part of

(Chapter 6 section C)

For the full contents of "Authority in Feminist Biblical Interpretation" by Beryl Donnan, and other online sections see here.

The critical and uncompromising nature of Fiorenza's rhetoric expresses passionate commitment to her cause, but also reveals how she has been shaped by relentless struggle with the academic community. 

In contrast Claudia Camp, although in "full accord" with Fiorenza's critical stance calls for "hermeneutical compromise" in the interests of "effective pedagogy".  Camp's experience, which echoes my own, is that, "For most Christians with whom I come in contact, the Bible simply is authoritative", so a compromise with critical hermeneutics is needed for "conversation to take place with women who still interpret their lives in traditional ways."[1]  Whatever her praxis, Fiorenza's writings do not give much indication of taking this into account.

Camp in turn offers a very persuasive interpretative model of "dialogical authority" which by distinguishing "a free surrendering to the jurisdiction of scripture" from both "conservative coercive authority" and "liberal, authority as influence" opens the way for diverse conversations with the text and with the contemporary community.[2]  In this reciprocal interaction the authority of the text is understood in relation to the authority of persons, and "persons must authorise the text even as it authorises them."  The text with dialogical authority will continually create new persons whose experience of its authority will engage them in the hermeneutical strategies Fiorenza envisages.  As with the prophet Huldah, "the woman whom scripture authorises will sometimes have occasion to de-authorise scripture itself."  Most importantly this means that "the authority of women over scripture becomes a primary credendum of scriptural authority."[3]

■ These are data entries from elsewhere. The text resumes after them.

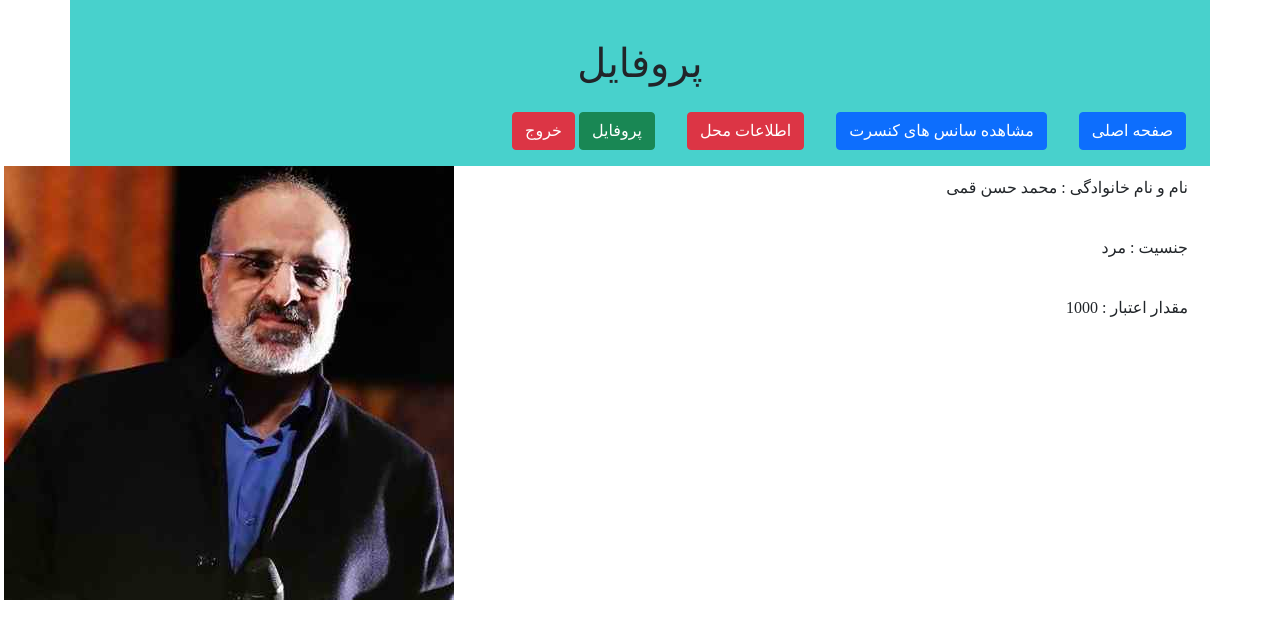
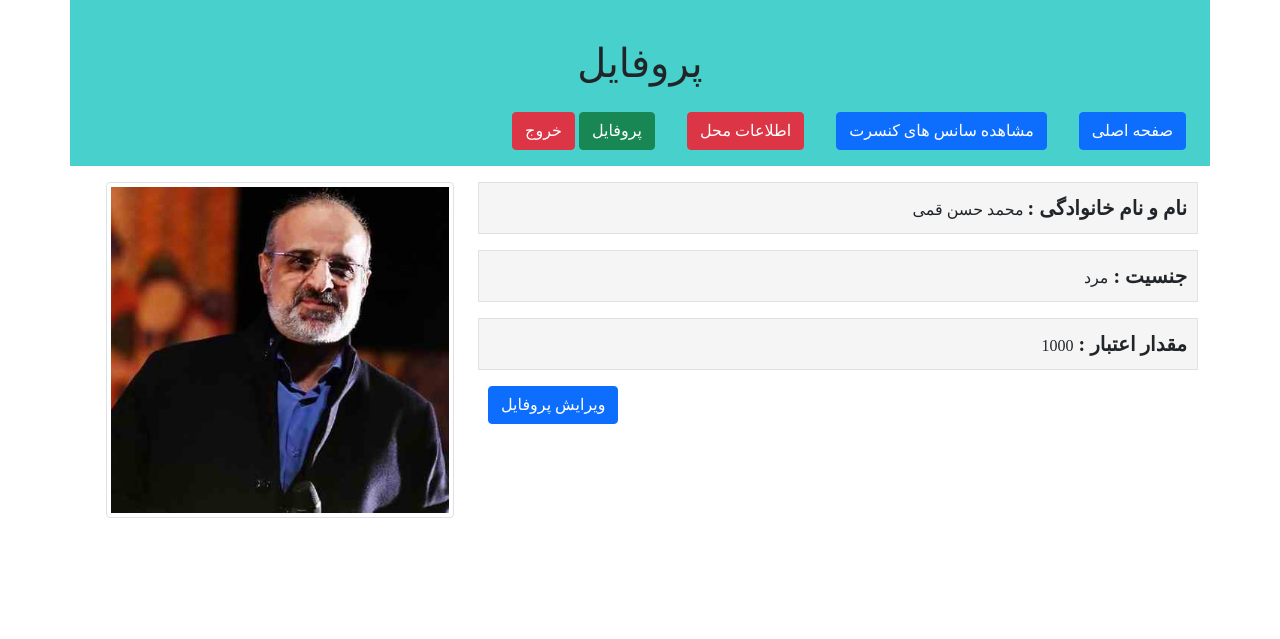
Before and after one commit to mrcod3r-ir/concerts-django, a Django app: page /accounts/profile/ in a window 1280 px wide. Shown: the top 639 px of the page. Run offline with Django 3.2, Linux system fonts and the light colour scheme; a user stored in the database is signed in; data comes from the database, SQL or seed files in the repository; both versions use the stored data as it was after the commit; some libraries are stand-ins or nearby versions; some web fonts are replaced.

Commit message:
p22 =: 15:21 has bug

```diff
--- a/concert/accounts/templates/accounts/profile.html
+++ b/concert/accounts/templates/accounts/profile.html
@@ -3,14 +3,17 @@
   پروفایل
 {% endblock %}
 {% block mainContent %}
-  <div class="row">
+  <div class="row mt-3">
     <div class="col-md-8">
-      <p>نام و نام خانوادگی :‌ {{profile.user.get_full_name}}</p>
-      <p>جنسیت : {{profile.get_Gender_display}}</p>
-      <p>مقدار اعتبار : {{profile.Credit}}</p>
+      <p class="border"> <span class="title">نام و نام خانوادگی :</span> {{profile.user.get_full_name}}</p>
+      <p class="border"><span class="title">جنسیت : </span>{{profile.get_Gender_display}}</p>
+      <p class="border"><span class="title">مقدار اعتبار : </span>{{profile.Credit}}</p>
+      <ul class="btnul">
+        <li><a class="btn btn-primary" href="/accounts/Edit">ویرایش پروفایل</a></li>
+      </ul>
     </div>
     <div class="col-md-4">
-      <img src="{{profile.ProfileImage.url}}" >
+      <img class="img-thumbnail" src="{{profile.ProfileImage.url}}" >
     </div>
   </div>
 {% endblock %}
--- a/concert/ticketSales/templates/ticketSales/concertDetails.html
+++ b/concert/ticketSales/templates/ticketSales/concertDetails.html
@@ -15,6 +15,7 @@
     <div class="imageBox">
       <img src="{{concertdetails.Poster.url}}" alt="{{concertdetails.Name}}">
     </div>
+    <a href="/ticketSales/concertEdit/{{concertdetails.id}}" class="btn btn-success">ویرایش</a>
   </div>
 
 {% endblock %}
--- a/concert/ticketSales/urls.py
+++ b/concert/ticketSales/urls.py
@@ -6,4 +6,5 @@ urlpatterns = [
     path('location/list',views.locationListView),
     path('concert/<int:concert_id>',views.concertDetailsView),
     path('time/list',views.timeView),
+    path('concertEdit/<int:concert_id>',views.ConcertForm),
 ]
```
Also changed, not shown: concert/ticketSales/forms.py (+7 -3 lines), concert/ticketSales/templates/ticketSales/concertEdit.html (added, +8 -0 lines), concert/ticketSales/views.py (+10 -1 lines), concert/db.sqlite3.
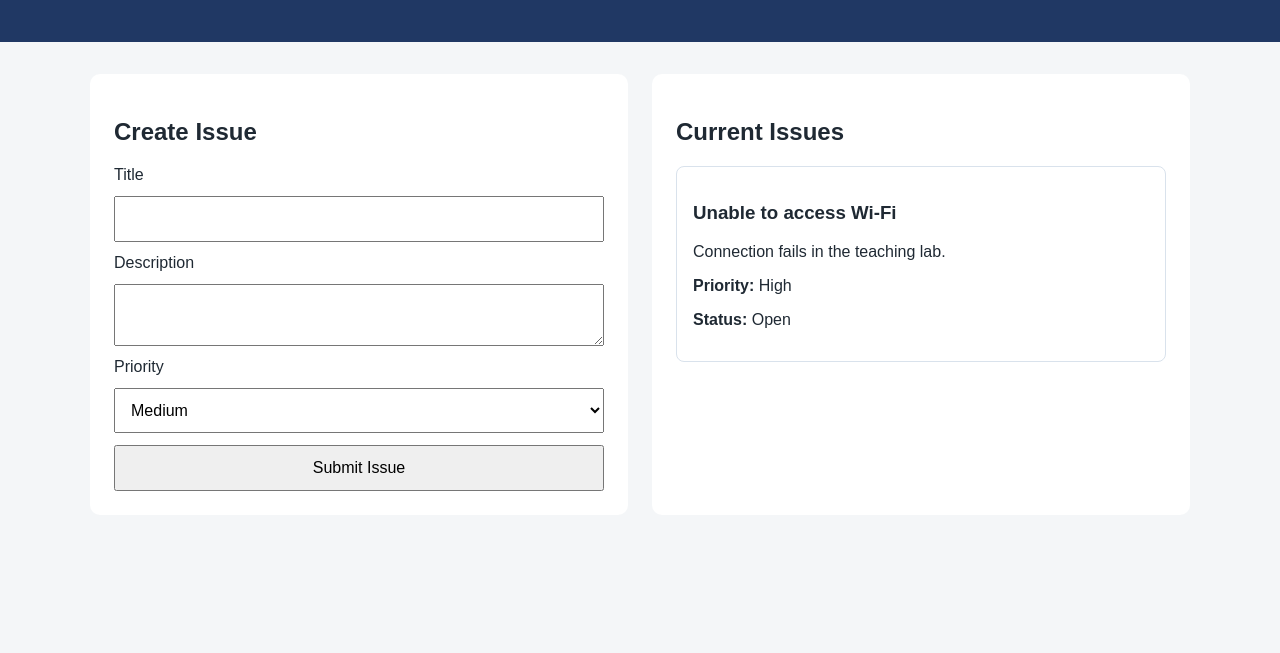
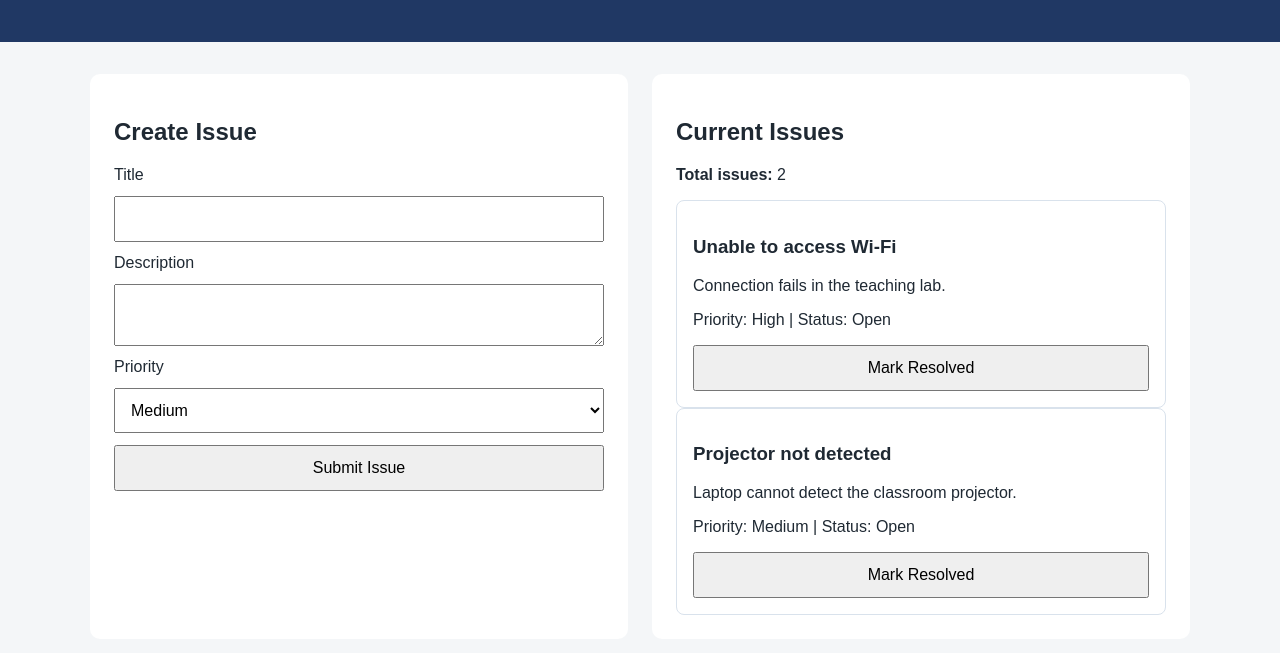
Before and after one commit to Mariageorge266/Cloud-Issue-Tracker-01, a website: page Frontend/index.html in a window 1280 px wide. Shown: the part 181-834 px from the top of the page. Before the commit the page ends 800 px from the top, so only its background shows below. Drawn offline with Linux system fonts and the light colour scheme.

Commit message:
Set up project for lab 2

```diff
--- a/Frontend/index.html
+++ b/Frontend/index.html
@@ -18,13 +18,13 @@ scale=1.0">
         <h2>Create Issue</h2>
         <form id="issue-form">
             <label for="title">Title</label>
-            <input id="title" name="title" type="text">
+            <input id="title" name="title" type="text" required>
 
             <label for="description">Description</label>
-            <textarea id="description" name="description"></textarea>
+            <textarea id="description" name="description" required></textarea>
 
             <label for="priority">Priority</label>
-            <select id="priority" name="priority">
+            <select id="priority" name="priority" required>
                 <option>Low</option>
                 <option selected>Medium</option>
                 <option>High</option>
@@ -32,20 +32,18 @@ scale=1.0">
 
             <button type="submit">Submit Issue</button>
         </form>
+        <p id="form-message" aria-live="polite"></p>
     </section>
 
     <section class="panel">
         <h2>Current Issues</h2>
-        <article class="issue-card">
-            <h3>Unable to access Wi-Fi</h3>
-            <p>Connection fails in the teaching lab.</p>
-            <p><strong>Priority:</strong> High</p>
-            <p><strong>Status:</strong> Open</p>
-        </article>
+        <p><strong>Total issues:</strong> <span id="issue-count">0</span></p>
+        <div id="issues-list"></div>
+
     </section>
 </main>
 
-<script src="js/app.js"></script>
+<script src="js/app.js" defer></script>
 
 </body>
 </html>
--- a/Frontend/js/app.js
+++ b/Frontend/js/app.js
@@ -0,0 +1,83 @@
+const issues = [
+{
+id: 'ISS-101',
+title: 'Unable to access Wi-Fi',
+description: 'Connection fails in the teaching lab.',
+priority: 'High',
+status: 'Open',
+createdAt: new Date().toISOString()  },
+    {
+        id: 'ISS-102',
+        title: 'Projector not detected',
+        description: 'Laptop cannot detect the classroom projector.',
+        priority: 'Medium',
+        status: 'Open',
+        createdAt: new Date().toISOString()
+    }
+];
+const issueForm = document.querySelector('#issue-form');
+const titleInput = document.querySelector('#title');
+const descriptionInput = document.querySelector('#description');
+const priorityInput = document.querySelector('#priority');
+const issuesList = document.querySelector('#issues-list');
+const issueCount = document.querySelector('#issue-count');
+const formMessage = document.querySelector('#form-message');
+function renderIssues() {
+    issuesList.replaceChildren();
+    issueCount.textContent = issues.length;
+
+    issues.forEach((issue) => {
+        const card = document.createElement('article');
+        card.className = 'issue-card';
+
+        const heading = document.createElement('h3');
+        heading.textContent = issue.title;
+
+        const description = document.createElement('p');
+        description.textContent = issue.description;
+
+        const meta = document.createElement('p');
+        meta.textContent = `Priority: ${issue.priority} | Status:
+${issue.status}`;
+
+        const button = document.createElement('button');
+        button.type = 'button';
+        button.textContent = issue.status === 'Open' ? 'Mark Resolved' :
+'Reopen';
+        button.addEventListener('click', () => toggleIssueStatus(issue.id));
+
+        card.append(heading, description, meta, button);
+        issuesList.append(card);
+    });
+}
+renderIssues();
+
+issueForm.addEventListener('submit', (event) => {
+    event.preventDefault();
+
+    const newIssue = {
+        id: `ISS-${Date.now()}`,
+        title: titleInput.value.trim(),
+        description: descriptionInput.value.trim(),
+        priority: priorityInput.value,
+        status: 'Open',
+        createdAt: new Date().toISOString()
+    };
+
+    issues.push(newIssue);
+    issueForm.reset();
+    priorityInput.value = 'Medium';
+    formMessage.textContent = 'Issue added to the local browser session.';
+    renderIssues();
+});
+
+function toggleIssueStatus(issueId) {
+    const issue = issues.find((item) => item.id === issueId);
+
+    if (!issue) {
+        console.error('Issue not found:', issueId);
+        return;
+    }
+
+    issue.status = issue.status === 'Open' ? 'Resolved' : 'Open'; renderIssues();
+}
```
Also changed, not shown: Frontend/package.json (added, +16 -0 lines), 1 other file.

This willingness to compromise - "to withhold or at least delay - a thoroughgoing critique of the tradition" shares the wisdom of Mary Ann Tolbert's understanding that "to destroy the oppressive structure of society using the tools that structure itself supplies is a process of erosion" - which will be achieved not by "great acts of sacrifice, but by small unnoticed acts of subversion." "It will not happen hastily."[4]  This has an echo of Fiorenza's "revolutionary patience".  Audre Lorde's assertion, in contradiction, that "the master's tools will never dismantle the master's house" seems unduly pessimistic.[5]  The master's tools have already been "borrowed" and "appropriated" to begin the task of renovation and repair.  Re-building may be a distant dream, but the implication of Lorde's position is the desire to leave the inheritance of the master's house, to build on a different foundation altogether.  If new and different tools for this have to be invented, that project may take even longer.

Fiorenza's contribution has been to set forth the necessary political goals and issue a challenge to received authority that does not allow women's experience to be simply enlisted in apologetic endeavours.  It will require of her disciples much wisdom in practical application and patient, pastoral and pedagogic compromise if her vision is to be realised.

[1]C. V. Camp, 'Feminist Theological Hermeneutics: Canon and Christian Identity', in E. Schüssler Fiorenza editor, Searching the Scriptures Vol 1, S.C.M. Press, London. 1994, pp160-161

[2]Camp, Feminist Theological Hermeneutics, p 162

[3]Camp, Feminist Theological Hermeneutics, p 163

[4]Tolbert, Defining the Problem, p 121

[5]A. Lorde,  Sister Outsider, The Crossing Press, Freedom CA., 1984, p 112